The Cleveland Orchestra is fortunate to have a fine and beautiful facility in Severance Hall. If there is one part of the building that is underutilized, it is the exquisite gem in the basement, Reinberger Chamber Hall. Used mostly for pre-concert lectures, the room lives up to its big brother upstairs in terms of sound both clear and lovely. Sunday provided a rare and wonderful concert in the room, with Simon Keenlyside presenting Schubert’s Die Winterreise in advance of his performances of Sibelius songs with the orchestra the following weekend.
Die Winterreise is a dark and disturbing song cycle that traces the course of a man’s dissolution in the wake of a failed relationship. But other works in this manner, including Schubert’s own Die Schöne Müllerin, cannot compare to Die Winterreise for sheer level of devastation. The poetry by Wilhelm Müller is direct and stark, and it provoked Schubert to pen some of the most haunting music ever written.
Keenlyside didn’t just sing or perform, he lived the score. In a remarkably shrewd presentation, it came across as completely guileless, though it must have been carefully prepared. The singer paced the stage, yet never resorted to a fake acting-out of the text. There was no scenery representing the sights he sang about, yet one felt that Keenlyside was really seeing those things. He charted a course just shy of wildness.
The baritone was by no means alone in his venture. Natalia Katyukova was a poised tiger at the piano, responding to the singer’s nuances with her own powerful inflections. One was never aware of two artists at work, because their shaping was unified in a single vision. One couldn’t tell which artist originated some of the inflections nor which one was cuing the beginning of many of the songs
Keenlyside was in excellent voice, running the range from coldly quiet to loudly storming. He pushed his voice hard enough to portray the narrator’s anguish, yet never quite past control. It was moving, though, because it always seemed like he risked being out of control—and that he had to. When Keenlyside reached ‘Das Wirtshaus’ (‘The Tavern’), the devastation was so complete, the listener could feel without question that the song about the traveler continued on, but the narrator had clearly entered a state of mind from which he would never return — devastatingly prophetic for both Wilhelm Müller and Franz Schubert, both of whom died young. The final ‘Der Leiermann’ (‘The Hurdy-Gurdy Man’) rightly teetered on the brink, leaving a frightening silence at the end.
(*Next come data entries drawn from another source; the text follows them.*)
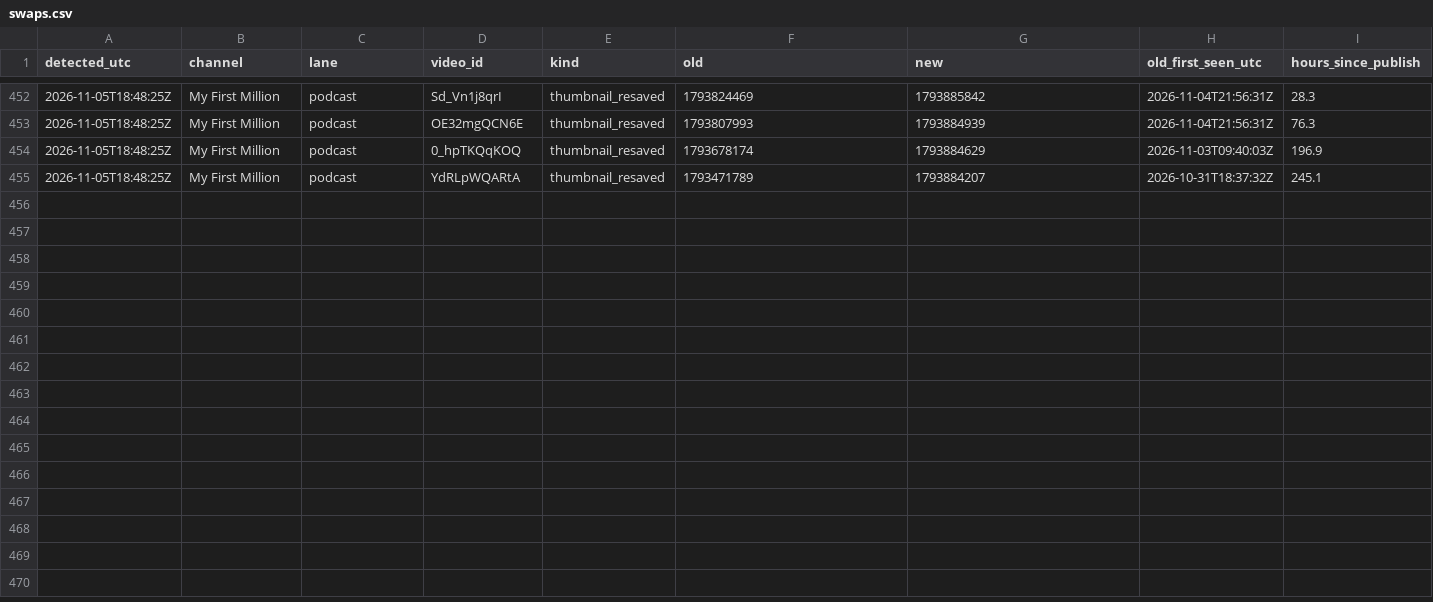
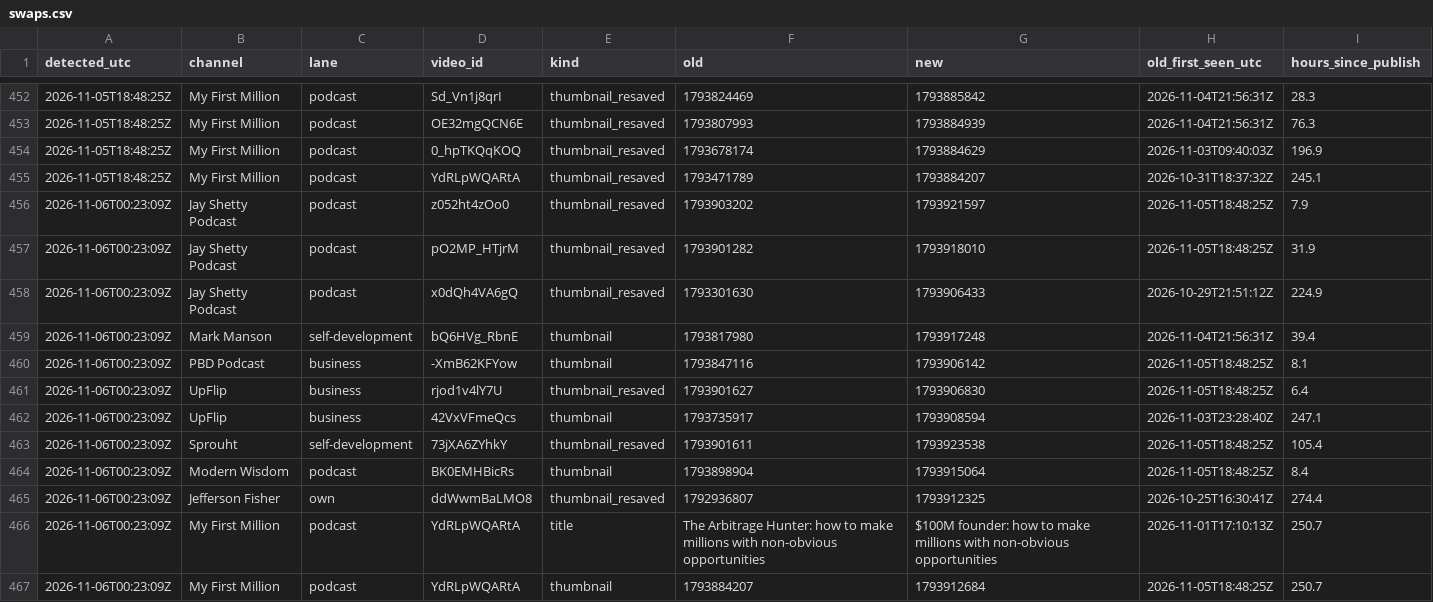
Before and after one commit to grantowen/competitor-swap-tracker, a CSV file: data/swaps.csv, drawn as a sheet; only a part is shown, gaps mark what is left out.

```diff
--- a/data/swaps.csv
+++ b/data/swaps.csv
@@ -455 +455,13 @@ detected_utc,channel,lane,video_id,kind,old,new,old_first_seen_utc,hours_since_p
 2026-11-05T18:48:25Z,My First Million,podcast,YdRLpWQARtA,thumbnail_resaved,1793471789,1793884207,2026-10-31T18:37:32Z,245.1
+2026-11-06T00:23:09Z,Jay Shetty Podcast,podcast,z052ht4zOo0,thumbnail_resaved,1793903202,1793921597,2026-11-05T18:48:25Z,7.9
+2026-11-06T00:23:09Z,Jay Shetty Podcast,podcast,pO2MP_HTjrM,thumbnail_resaved,1793901282,1793918010,2026-11-05T18:48:25Z,31.9
+2026-11-06T00:23:09Z,Jay Shetty Podcast,podcast,x0dQh4VA6gQ,thumbnail_resaved,1793301630,1793906433,2026-10-29T21:51:12Z,224.9
+2026-11-06T00:23:09Z,Mark Manson,self-development,bQ6HVg_RbnE,thumbnail,1793817980,1793917248,2026-11-04T21:56:31Z,39.4
+2026-11-06T00:23:09Z,PBD Podcast,business,-XmB62KFYow,thumbnail,1793847116,1793906142,2026-11-05T18:48:25Z,8.1
+2026-11-06T00:23:09Z,UpFlip,business,rjod1v4lY7U,thumbnail_resaved,1793901627,1793906830,2026-11-05T18:48:25Z,6.4
+2026-11-06T00:23:09Z,UpFlip,business,42VxVFmeQcs,thumbnail,1793735917,1793908594,2026-11-03T23:28:40Z,247.1
+2026-11-06T00:23:09Z,Sprouht,self-development,73jXA6ZYhkY,thumbnail_resaved,1793901611,1793923538,2026-11-05T18:48:25Z,105.4
+2026-11-06T00:23:09Z,Modern Wisdom,podcast,BK0EMHBicRs,thumbnail,1793898904,1793915064,2026-11-05T18:48:25Z,8.4
+2026-11-06T00:23:09Z,Jefferson Fisher,own,ddWwmBaLMO8,thumbnail_resaved,1792936807,1793912325,2026-10-25T16:30:41Z,274.4
+2026-11-06T00:23:09Z,My First Million,podcast,YdRLpWQARtA,title,The Arbitrage Hunter: how to make millions with non-obvious opportunities,$100M founder: how to make millions with non-obvious opportunities,2026-11-01T17:10:13Z,250.7
+2026-11-06T00:23:09Z,My First Million,podcast,YdRLpWQARtA,thumbnail,1793884207,1793912684,2026-11-05T18:48:25Z,250.7
```
Also changed, not shown: 13 other files.
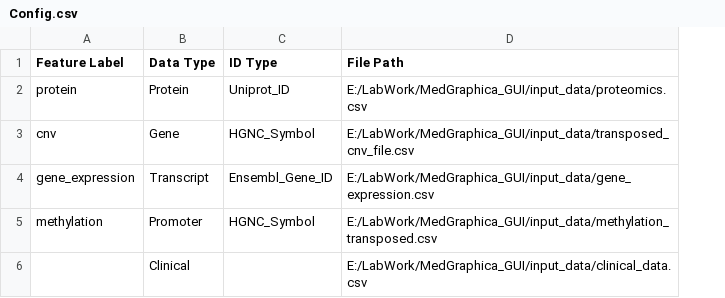
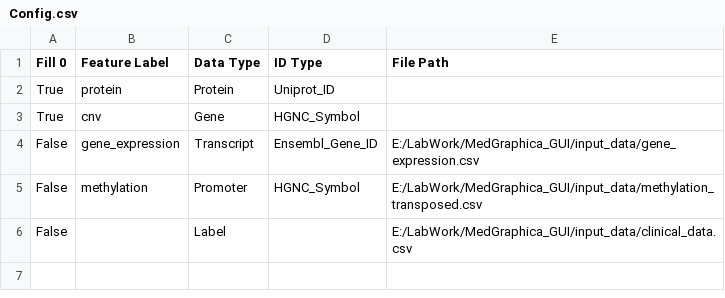
Before and after one commit to CallOfDady/BioMedGraphica_GUI, a CSV file: Config.csv, drawn as a sheet; addresses are those after the commit; the diff names each change by its address in the sheet, - before the commit and + after, or states it on an @@ line.

```diff
--- a/Config.csv
+++ b/Config.csv
+column A (Fill 0), rows 2-6: True | True | False | False | False
-E2 (File Path): E:/LabWork/MedGraphica_GUI/input_data/proteomics.csv
+E2 (File Path): (empty)
-E3 (File Path): E:/LabWork/MedGraphica_GUI/input_data/transposed_cnv_file.csv
+E3 (File Path): (empty)
-C6 (Data Type): Clinical
+C6 (Data Type): Label
```
Also changed, not shown: 9 other files.
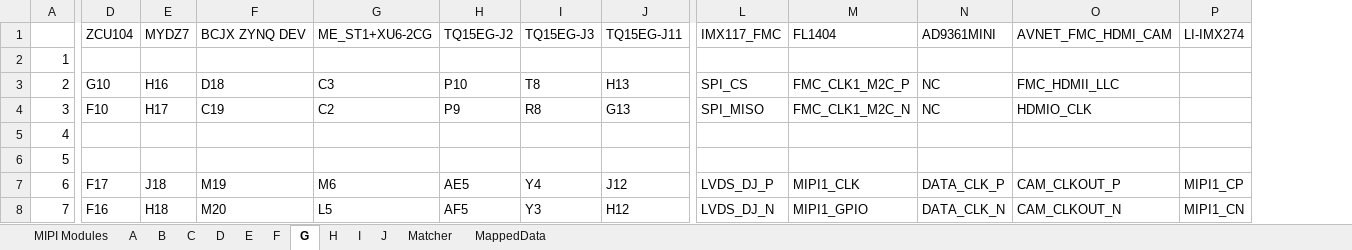
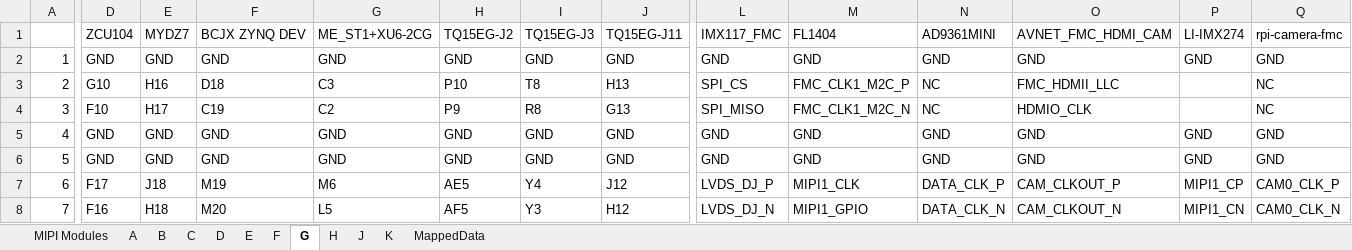
Before and after one commit to alexvonduar/fpga_embedded_vision, an Excel workbook: doc/FMC_Boards.xlsm, sheet G, drawn as a sheet; only a part is shown, gaps mark what is left out; values as stored, in another font and other column widths than the file's, no cell formats; the diff covers the shown part only; the diff names each change by its address in the sheet, - before the commit and + after, or states it on an @@ line.

Commit message:
add opsero rpi-camera-fmc
1. add FMC_BOARD and MIPI_PORT to control hardware generation and
   software
2. set software build to debug build as default, add math library
link for debug build

```diff
--- a/doc/FMC_Boards.xlsm (sheet G)
+++ b/doc/FMC_Boards.xlsm (sheet G)
-sheet tab: I
-sheet tab: Matcher
+sheet tab: K
+column Q, rows 1-8: rpi-camera-fmc | GND | NC | NC | GND | GND | CAM0_CLK_P | CAM0_CLK_N
-D2: (empty)
+D2: GND
-E2: (empty)
+E2: GND
-F2: (empty)
+F2: GND
-G2: (empty)
+G2: GND
-H2: (empty)
+H2: GND
-I2: (empty)
+I2: GND
-J2: (empty)
+J2: GND
-L2: (empty)
+L2: GND
-M2: (empty)
+M2: GND
-N2: (empty)
+N2: GND
-O2: (empty)
+O2: GND
-P2: (empty)
+P2: GND
-D5:D6: (empty)
+D5:D6: GND
-E5:E6: (empty)
+E5:E6: GND
-F5:F6: (empty)
+F5:F6: GND
-G5:G6: (empty)
+G5:G6: GND
-H5:H6: (empty)
+H5:H6: GND
-I5:I6: (empty)
+I5:I6: GND
-J5:J6: (empty)
+J5:J6: GND
-L5:L6: (empty)
+L5:L6: GND
-M5:M6: (empty)
+M5:M6: GND
-N5:N6: (empty)
+N5:N6: GND
-O5:O6: (empty)
+O5:O6: GND
-P5:P6: (empty)
+P5:P6: GND
```
Also changed, not shown: 2 added rows, 2 removed rows and 147 edited cells elsewhere in this sheet, sheet J, sheet E, sheet F, sheet C, sheet D, sheet H, 3 more sheets, cell formats, charts or pictures, 31 other files.
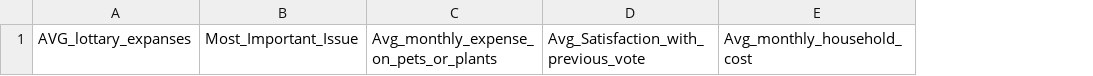
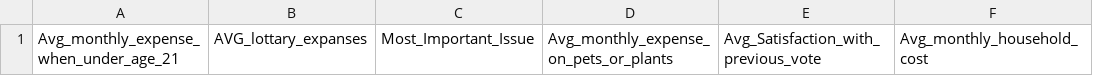
Before and after one commit to idoyehe/Introduction_to_Machine_Learning_236756, a CSV file: HW_2/selected_features.csv, drawn as a sheet; only a part is shown; the diff names each change by its address in the sheet, - before the commit and + after, or states it on an @@ line.

```diff
--- a/HW_2/selected_features.csv
+++ b/HW_2/selected_features.csv
+column A, row 1: Avg_monthly_expense_when_under_age_21
```
Also changed, not shown: 3 other files.
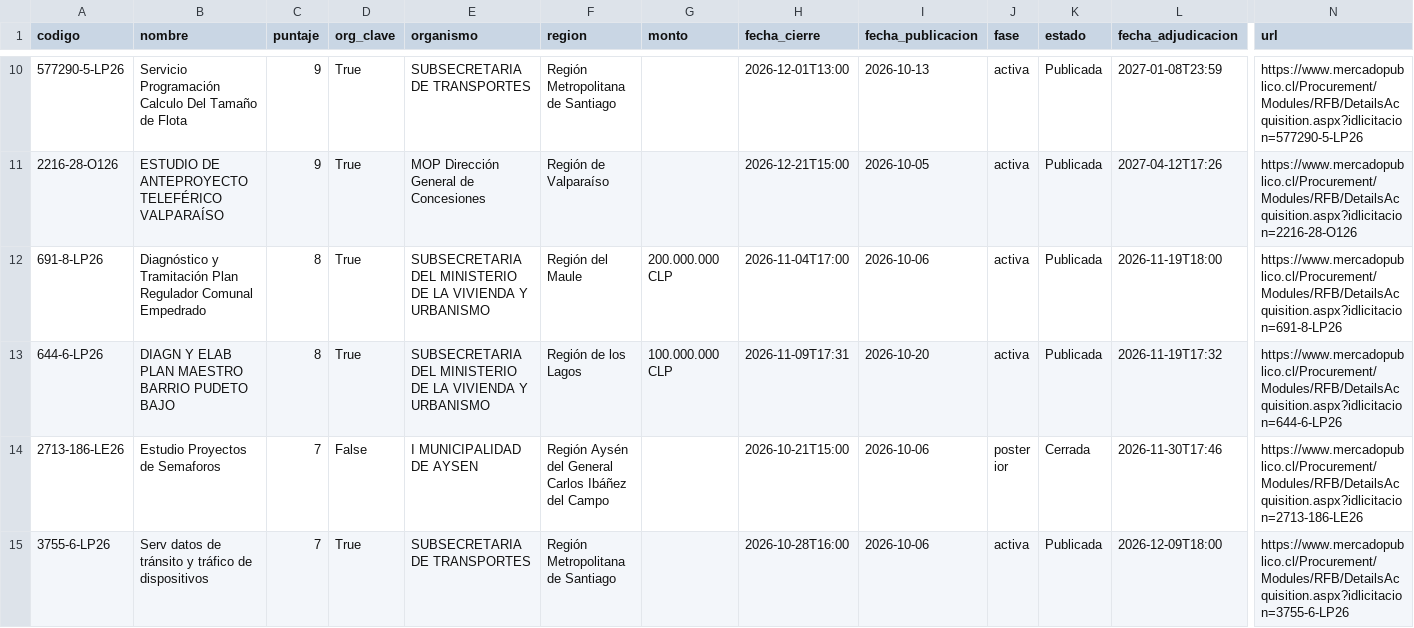
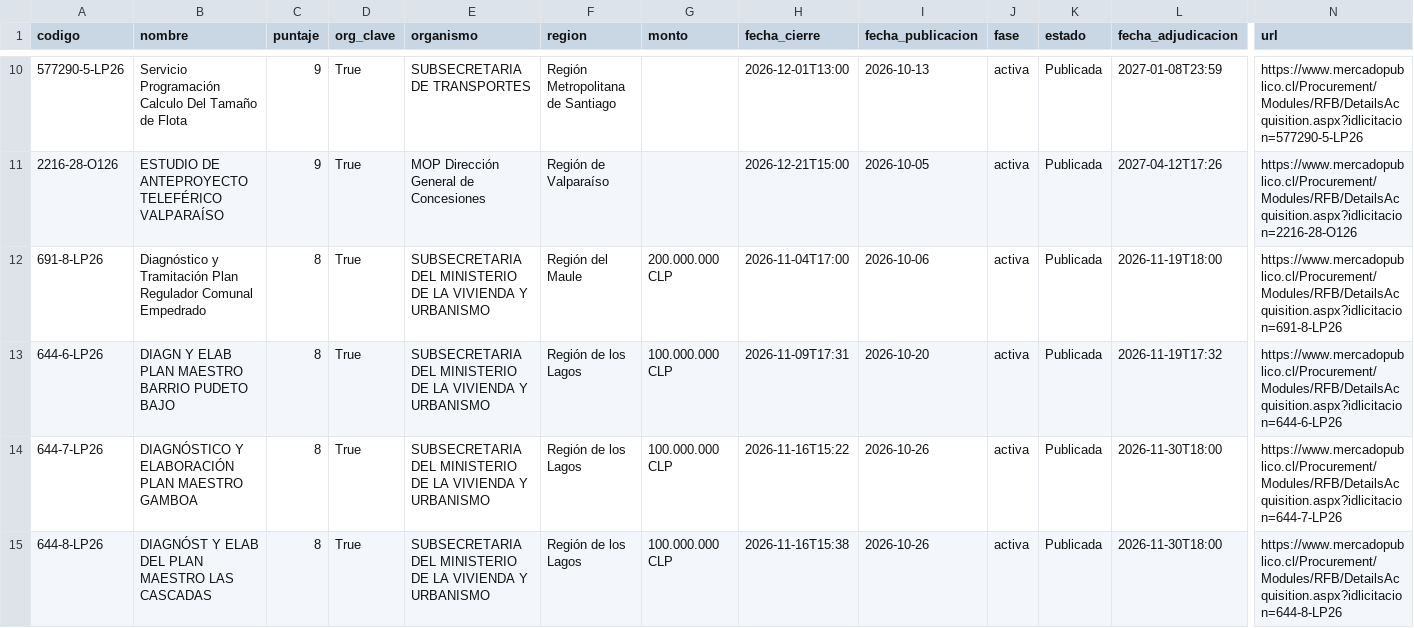
Before and after one commit to romedinag-tech/licitaciones, a CSV file: data/resultados.csv, drawn as a sheet; only a part is shown, gaps mark what is left out; the shorter side is filled out with more unchanged rows; rows hold the shown columns only; the diff covers the shown part only; the diff names each change by its address in the sheet, - before the commit and + after, or states it on an @@ line.

```diff
--- a/data/resultados.csv
+++ b/data/resultados.csv
+row 14: 644-7-LP26 | DIAGNÓSTICO Y ELABORACIÓN PLAN MAESTRO GAMBOA | 8 | True | SUBSECRETARIA DEL MINISTERIO DE LA VIVIENDA Y URBANISMO | Región de los Lagos | 100.000.000 CLP | 2026-11-16T15:22 | 2026-10-26 | activa | Publicada | 2026-11-30T18:00 | https://www.mercadopublico.cl/Procurement/Modules/RFB/DetailsAcquisition.aspx?idlicitacion=644-7-LP26
+row 15: 644-8-LP26 | DIAGNÓST Y ELAB DEL PLAN MAESTRO LAS CASCADAS | 8 | True | SUBSECRETARIA DEL MINISTERIO DE LA VIVIENDA Y URBANISMO | Región de los Lagos | 100.000.000 CLP | 2026-11-16T15:38 | 2026-10-26 | activa | Publicada | 2026-11-30T18:00 | https://www.mercadopublico.cl/Procurement/Modules/RFB/DetailsAcquisition.aspx?idlicitacion=644-8-LP26
```
Also changed, not shown: 1 added row and 2 edited cells elsewhere in this file, 2 other files.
One can only hope that the Cleveland Orchestra will offer more events like this, extras featuring incoming performers (or, for that matter, orchestra musicians) in the wonderfully intimate setting of Reinberger Chamber Hall.
Mark Sebastian Jordan